  14. X. Wang, S. Wang, F. Lin et al., “Pharmacokinetics and tissue distribution model of cabozantinib in rat determined by UPLC-MS/MS,” Journal of Chromatography B, vol. 983, pp. 125–131, 2015. View at: Publisher Site | Google Scholar
  15. Y. Zhou, S. Wang, T. Ding et al., “Evaluation of the effect of apatinib (YN968D1) on cytochrome P450 enzymes with cocktail probe drugs in rats by UPLC-MS/MS,” Journal of Chromatography B, vol. 973, pp. 68–75, 2014. View at: Publisher Site | Google Scholar
  16. J. Ma, S. Wang, M. Zhang et al., “Simultaneous determination of bupropion, metroprolol, midazolam, phenacetin, omeprazole and tolbutamide in rat plasma by UPLC-MS/MS and its application to cytochrome P450 activity study in rats,” Biomedical Chromatography, vol. 29, no. 8, pp. 1203–1212, 2015. View at: Publisher Site | Google Scholar
  17. J. Ma, X. Ding, C. Sun et al., “Development and validation a liquid chromatography mass spectrometry for determination of solasodine in rat plasma and its application to a pharmacokinetic study,” Journal of Chromatography B, vol. 963, pp. 24–28, 2014. View at: Publisher Site | Google Scholar

Copyright © 2020 Bo Wang et al. This is an open access article distributed under the Creative Commons Attribution License, which permits unrestricted use, distribution, and reproduction in any medium, provided the original work is properly cited.


More related articles

 PDF Download Citation Citation
 Download other formatsMore
 Order printed copiesOrder
Views131
Downloads136
Citations

Related articles

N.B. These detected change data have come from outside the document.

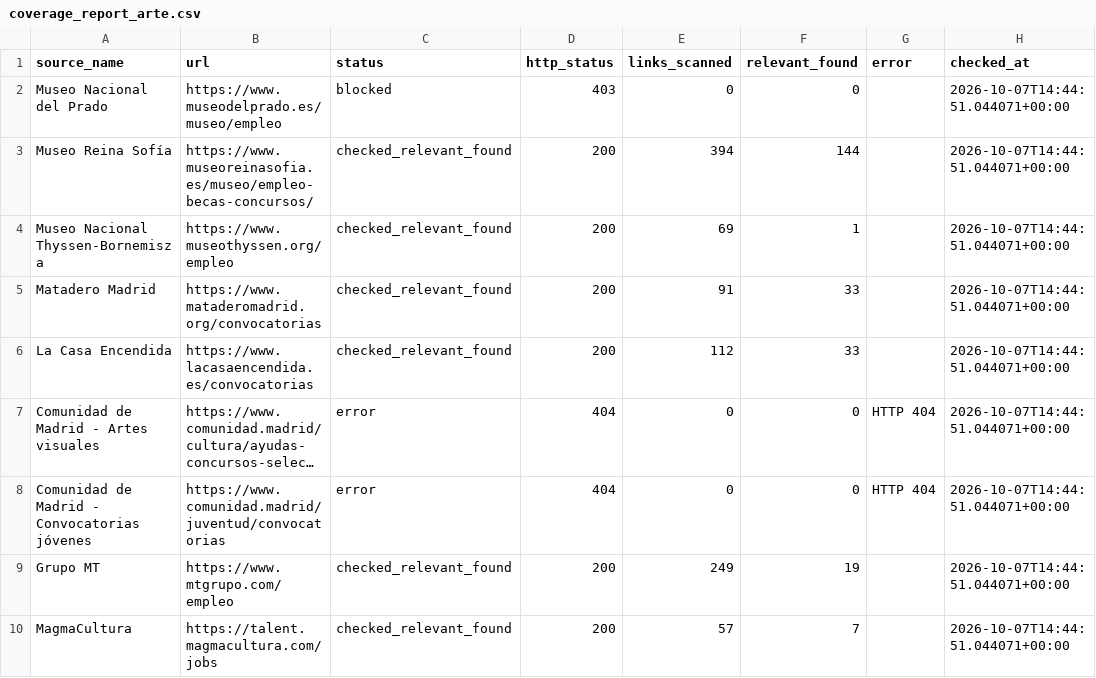
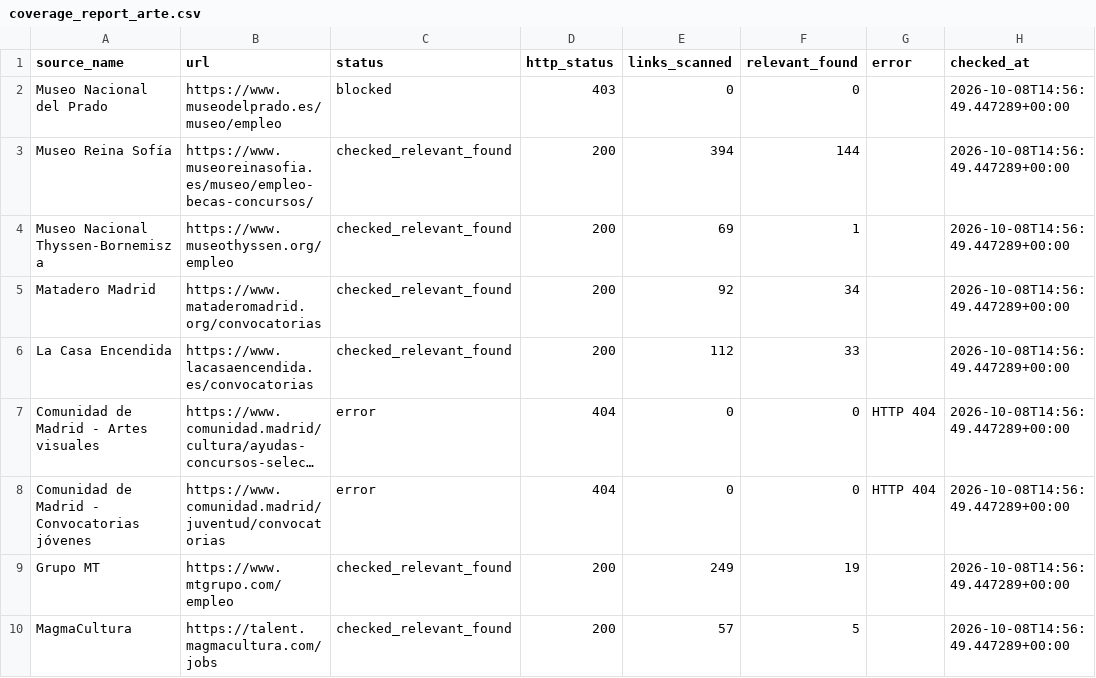
Before and after one commit to Abadisedraoui/busqueda-trabajo, a CSV file: arte-empleo/coverage_report_arte.csv, drawn as a sheet; long unchanged cells end in …; the diff names each change by its address in the sheet, - before the commit and + after, or states it on an @@ line.

```diff
--- a/arte-empleo/coverage_report_arte.csv
+++ b/arte-empleo/coverage_report_arte.csv
-H2:H10 (checked_at): 2026-10-07T14:44:51.044071+00:00
+H2:H10 (checked_at): 2026-10-08T14:56:49.447289+00:00
-E5 (links_scanned): 91
+E5 (links_scanned): 92
-F5 (relevant_found): 33
+F5 (relevant_found): 34
-F10 (relevant_found): 7
+F10 (relevant_found): 5
```
Also changed, not shown: arte-empleo/all_open_art_opportunities.csv, arte-empleo/opportunities_seen.csv, 2 other files.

We are committed to sharing findings related to COVID-19 as quickly as possible. We will be providing unlimited waivers of publication charges for accepted research articles as well as case reports and case series related to COVID-19. Review articles are excluded from this waiver policy. Sign up here as a reviewer to help fast-track new submissions.